Entries taken from a collection:
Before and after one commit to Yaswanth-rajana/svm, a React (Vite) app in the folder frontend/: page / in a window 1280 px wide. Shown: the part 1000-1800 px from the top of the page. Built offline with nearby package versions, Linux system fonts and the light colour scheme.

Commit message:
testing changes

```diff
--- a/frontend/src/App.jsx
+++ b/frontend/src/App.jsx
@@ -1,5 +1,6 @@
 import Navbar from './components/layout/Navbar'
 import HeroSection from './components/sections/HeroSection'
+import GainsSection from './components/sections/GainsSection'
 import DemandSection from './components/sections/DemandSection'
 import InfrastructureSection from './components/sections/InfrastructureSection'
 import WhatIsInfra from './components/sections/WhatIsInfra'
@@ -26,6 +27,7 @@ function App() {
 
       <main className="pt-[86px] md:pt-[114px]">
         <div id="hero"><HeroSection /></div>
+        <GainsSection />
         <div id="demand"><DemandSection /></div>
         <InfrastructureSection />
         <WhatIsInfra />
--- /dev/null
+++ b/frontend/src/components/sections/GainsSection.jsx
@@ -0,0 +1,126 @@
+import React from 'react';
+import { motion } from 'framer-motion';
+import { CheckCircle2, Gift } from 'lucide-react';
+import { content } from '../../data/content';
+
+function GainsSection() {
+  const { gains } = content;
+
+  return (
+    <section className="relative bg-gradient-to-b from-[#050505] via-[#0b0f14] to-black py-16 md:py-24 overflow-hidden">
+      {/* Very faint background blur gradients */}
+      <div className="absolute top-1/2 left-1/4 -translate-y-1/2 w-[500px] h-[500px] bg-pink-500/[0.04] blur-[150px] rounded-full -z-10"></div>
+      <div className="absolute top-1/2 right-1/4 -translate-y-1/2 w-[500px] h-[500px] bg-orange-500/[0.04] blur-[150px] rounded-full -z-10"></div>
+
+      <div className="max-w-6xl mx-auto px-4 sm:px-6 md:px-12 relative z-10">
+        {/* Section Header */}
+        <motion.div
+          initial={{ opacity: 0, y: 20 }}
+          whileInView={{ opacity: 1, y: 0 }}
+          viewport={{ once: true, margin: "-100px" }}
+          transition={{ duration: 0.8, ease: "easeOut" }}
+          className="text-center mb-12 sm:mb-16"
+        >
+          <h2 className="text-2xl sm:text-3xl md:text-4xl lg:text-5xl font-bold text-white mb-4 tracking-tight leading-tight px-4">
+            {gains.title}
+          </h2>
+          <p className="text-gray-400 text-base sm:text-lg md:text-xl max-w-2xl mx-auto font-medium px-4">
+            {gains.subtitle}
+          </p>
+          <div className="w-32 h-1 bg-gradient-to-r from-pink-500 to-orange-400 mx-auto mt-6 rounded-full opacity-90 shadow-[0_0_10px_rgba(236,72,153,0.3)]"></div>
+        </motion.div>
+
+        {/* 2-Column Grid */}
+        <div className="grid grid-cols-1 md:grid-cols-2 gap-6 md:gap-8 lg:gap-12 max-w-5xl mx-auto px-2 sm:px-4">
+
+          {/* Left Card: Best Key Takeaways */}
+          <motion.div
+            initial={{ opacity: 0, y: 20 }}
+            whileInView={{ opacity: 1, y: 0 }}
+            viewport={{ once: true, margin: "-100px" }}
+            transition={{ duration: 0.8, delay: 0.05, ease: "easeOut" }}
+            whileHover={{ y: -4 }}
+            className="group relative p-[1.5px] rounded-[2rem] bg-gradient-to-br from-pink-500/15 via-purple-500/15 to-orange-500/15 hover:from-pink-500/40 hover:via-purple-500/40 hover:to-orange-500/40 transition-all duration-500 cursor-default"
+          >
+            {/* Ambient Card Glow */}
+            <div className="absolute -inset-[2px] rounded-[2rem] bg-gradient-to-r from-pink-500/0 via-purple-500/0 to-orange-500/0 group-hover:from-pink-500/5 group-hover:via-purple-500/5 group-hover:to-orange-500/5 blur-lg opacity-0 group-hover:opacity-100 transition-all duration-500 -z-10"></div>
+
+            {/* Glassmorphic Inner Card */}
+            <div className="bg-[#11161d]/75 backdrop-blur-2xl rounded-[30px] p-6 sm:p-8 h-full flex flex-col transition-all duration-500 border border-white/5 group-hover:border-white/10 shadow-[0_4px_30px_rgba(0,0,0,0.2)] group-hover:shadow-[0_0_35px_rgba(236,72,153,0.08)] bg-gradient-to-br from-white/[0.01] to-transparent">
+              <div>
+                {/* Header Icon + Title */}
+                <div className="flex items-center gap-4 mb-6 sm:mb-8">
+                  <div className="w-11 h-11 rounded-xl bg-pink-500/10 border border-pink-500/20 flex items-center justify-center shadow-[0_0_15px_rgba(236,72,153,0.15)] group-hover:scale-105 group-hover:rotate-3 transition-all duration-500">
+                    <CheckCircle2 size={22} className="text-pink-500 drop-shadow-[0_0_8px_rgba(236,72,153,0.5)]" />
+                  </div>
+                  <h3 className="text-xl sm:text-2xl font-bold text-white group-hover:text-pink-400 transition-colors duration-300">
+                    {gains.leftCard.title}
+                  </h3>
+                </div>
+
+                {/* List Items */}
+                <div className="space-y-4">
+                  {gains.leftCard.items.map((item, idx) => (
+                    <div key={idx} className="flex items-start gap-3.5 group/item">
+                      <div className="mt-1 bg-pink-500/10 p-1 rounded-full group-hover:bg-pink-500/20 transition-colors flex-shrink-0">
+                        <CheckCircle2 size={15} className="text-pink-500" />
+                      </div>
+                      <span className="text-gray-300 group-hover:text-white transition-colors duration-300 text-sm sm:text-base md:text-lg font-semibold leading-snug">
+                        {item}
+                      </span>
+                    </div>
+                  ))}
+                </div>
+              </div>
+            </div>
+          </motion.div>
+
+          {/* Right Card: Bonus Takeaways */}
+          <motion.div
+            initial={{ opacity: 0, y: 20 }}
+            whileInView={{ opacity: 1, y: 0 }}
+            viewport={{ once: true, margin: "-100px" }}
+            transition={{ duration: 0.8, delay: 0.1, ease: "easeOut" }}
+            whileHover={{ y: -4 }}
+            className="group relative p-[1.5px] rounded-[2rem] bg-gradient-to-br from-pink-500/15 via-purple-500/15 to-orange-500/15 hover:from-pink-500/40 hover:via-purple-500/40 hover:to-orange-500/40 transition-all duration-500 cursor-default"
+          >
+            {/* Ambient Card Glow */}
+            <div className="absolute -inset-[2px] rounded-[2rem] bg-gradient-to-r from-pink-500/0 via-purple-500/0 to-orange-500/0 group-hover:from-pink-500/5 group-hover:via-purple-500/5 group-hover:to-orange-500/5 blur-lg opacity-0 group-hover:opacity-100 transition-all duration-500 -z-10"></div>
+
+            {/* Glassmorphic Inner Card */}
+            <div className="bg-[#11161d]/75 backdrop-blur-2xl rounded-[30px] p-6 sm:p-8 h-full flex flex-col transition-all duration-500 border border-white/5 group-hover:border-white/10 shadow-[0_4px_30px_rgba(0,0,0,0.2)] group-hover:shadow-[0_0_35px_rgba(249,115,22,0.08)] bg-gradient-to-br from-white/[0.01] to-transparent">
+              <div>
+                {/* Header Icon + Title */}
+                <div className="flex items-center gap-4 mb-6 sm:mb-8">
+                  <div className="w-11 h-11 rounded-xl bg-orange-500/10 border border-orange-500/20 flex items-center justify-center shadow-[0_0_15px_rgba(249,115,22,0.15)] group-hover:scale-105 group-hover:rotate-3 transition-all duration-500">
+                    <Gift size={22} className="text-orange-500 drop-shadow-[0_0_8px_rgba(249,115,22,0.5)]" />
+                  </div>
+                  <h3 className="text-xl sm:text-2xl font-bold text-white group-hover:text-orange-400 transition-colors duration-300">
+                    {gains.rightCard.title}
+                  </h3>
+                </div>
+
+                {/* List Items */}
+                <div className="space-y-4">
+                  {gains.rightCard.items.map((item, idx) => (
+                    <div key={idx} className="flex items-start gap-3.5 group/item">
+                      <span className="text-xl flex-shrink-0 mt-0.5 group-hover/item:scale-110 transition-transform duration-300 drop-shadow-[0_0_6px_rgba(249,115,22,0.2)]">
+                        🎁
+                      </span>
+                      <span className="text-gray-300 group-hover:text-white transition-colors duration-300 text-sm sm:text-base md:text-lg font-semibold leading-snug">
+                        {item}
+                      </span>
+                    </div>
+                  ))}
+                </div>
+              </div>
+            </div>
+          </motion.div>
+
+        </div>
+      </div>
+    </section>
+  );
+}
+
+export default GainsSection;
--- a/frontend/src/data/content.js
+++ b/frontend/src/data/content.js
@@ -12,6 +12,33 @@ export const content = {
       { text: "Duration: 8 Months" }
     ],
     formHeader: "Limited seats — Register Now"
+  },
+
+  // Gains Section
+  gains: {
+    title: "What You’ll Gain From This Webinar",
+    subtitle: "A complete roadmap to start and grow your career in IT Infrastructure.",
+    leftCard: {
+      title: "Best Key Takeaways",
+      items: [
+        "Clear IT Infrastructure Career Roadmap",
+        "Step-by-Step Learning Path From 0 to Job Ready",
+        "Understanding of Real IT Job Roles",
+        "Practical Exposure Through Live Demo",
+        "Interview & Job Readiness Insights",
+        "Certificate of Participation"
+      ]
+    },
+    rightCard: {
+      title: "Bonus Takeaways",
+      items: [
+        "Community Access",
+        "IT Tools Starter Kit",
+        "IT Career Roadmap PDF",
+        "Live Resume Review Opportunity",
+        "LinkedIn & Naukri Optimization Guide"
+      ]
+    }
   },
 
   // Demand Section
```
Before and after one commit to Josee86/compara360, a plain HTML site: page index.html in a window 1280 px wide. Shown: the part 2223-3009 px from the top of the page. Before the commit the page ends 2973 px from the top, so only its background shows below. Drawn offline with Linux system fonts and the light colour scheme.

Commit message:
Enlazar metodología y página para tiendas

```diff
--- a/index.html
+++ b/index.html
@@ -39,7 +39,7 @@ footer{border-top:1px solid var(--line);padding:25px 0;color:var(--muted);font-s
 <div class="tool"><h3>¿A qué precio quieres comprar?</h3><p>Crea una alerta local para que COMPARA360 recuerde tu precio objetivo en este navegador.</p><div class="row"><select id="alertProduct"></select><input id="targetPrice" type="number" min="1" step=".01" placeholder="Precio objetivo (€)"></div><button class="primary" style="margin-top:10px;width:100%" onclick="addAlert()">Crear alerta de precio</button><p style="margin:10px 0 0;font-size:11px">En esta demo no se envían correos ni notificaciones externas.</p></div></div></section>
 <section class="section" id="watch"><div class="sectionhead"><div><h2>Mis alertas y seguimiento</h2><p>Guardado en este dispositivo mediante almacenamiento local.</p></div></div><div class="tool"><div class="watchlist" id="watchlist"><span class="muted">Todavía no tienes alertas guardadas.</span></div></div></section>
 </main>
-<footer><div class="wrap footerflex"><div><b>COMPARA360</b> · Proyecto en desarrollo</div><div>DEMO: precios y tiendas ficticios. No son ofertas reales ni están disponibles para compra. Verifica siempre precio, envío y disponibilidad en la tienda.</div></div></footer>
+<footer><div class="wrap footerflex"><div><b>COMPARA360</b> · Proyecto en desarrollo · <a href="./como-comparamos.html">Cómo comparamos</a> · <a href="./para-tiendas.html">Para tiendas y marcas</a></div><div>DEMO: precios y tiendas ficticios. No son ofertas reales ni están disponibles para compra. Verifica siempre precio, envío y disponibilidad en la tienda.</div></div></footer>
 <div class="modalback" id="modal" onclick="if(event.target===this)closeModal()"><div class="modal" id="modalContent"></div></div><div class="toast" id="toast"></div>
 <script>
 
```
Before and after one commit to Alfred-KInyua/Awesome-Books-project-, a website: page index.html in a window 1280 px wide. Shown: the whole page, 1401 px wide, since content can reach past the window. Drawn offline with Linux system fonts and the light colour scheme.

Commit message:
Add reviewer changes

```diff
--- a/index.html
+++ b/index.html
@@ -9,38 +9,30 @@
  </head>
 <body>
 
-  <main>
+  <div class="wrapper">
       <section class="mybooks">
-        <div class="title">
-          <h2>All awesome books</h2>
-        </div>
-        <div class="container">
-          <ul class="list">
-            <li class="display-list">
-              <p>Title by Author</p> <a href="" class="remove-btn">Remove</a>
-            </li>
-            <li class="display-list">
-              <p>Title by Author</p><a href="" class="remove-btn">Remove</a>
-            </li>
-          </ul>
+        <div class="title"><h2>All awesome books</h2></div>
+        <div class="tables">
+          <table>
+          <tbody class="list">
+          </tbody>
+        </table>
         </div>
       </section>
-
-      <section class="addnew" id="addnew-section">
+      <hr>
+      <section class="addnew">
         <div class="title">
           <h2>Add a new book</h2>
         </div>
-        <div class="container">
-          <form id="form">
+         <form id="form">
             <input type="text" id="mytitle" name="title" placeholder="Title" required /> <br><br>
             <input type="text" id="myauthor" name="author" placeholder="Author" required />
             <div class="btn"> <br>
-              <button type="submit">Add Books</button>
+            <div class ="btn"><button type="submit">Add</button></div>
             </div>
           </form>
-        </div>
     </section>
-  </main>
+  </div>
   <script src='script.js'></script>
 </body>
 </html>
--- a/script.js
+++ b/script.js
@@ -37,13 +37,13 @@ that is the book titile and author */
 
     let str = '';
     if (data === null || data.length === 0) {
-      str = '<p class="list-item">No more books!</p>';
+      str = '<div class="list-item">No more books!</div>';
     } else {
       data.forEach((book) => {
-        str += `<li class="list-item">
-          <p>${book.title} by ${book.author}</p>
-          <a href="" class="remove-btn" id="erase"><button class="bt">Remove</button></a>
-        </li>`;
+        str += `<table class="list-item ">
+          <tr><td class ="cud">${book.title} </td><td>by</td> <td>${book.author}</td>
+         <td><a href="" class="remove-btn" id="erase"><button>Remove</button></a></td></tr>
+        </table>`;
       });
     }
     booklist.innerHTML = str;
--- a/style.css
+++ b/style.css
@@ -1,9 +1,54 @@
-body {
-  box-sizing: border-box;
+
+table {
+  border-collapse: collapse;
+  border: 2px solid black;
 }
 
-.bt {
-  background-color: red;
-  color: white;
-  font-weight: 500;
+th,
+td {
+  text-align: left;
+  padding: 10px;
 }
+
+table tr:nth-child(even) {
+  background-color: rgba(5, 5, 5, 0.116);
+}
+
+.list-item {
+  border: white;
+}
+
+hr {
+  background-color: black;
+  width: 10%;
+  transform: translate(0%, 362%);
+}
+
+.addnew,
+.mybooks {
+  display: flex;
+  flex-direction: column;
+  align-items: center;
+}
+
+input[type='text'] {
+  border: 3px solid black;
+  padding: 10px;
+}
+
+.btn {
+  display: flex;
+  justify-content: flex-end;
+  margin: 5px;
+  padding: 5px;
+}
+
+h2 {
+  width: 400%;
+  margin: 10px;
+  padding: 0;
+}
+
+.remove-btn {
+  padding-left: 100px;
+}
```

# YOUR OBJECTIVE
Show all lines above containing "import".

# ANSWER AREA
 import Navbar from './components/layout/Navbar'
 import HeroSection from './components/sections/HeroSection'
+import GainsSection from './components/sections/GainsSection'
 import DemandSection from './components/sections/DemandSection'
 import InfrastructureSection from './components/sections/InfrastructureSection'
 import WhatIsInfra from './components/sections/WhatIsInfra'
+import React from 'react';
+import { motion } from 'framer-motion';
+import { CheckCircle2, Gift } from 'lucide-react';
+import { content } from '../../data/content';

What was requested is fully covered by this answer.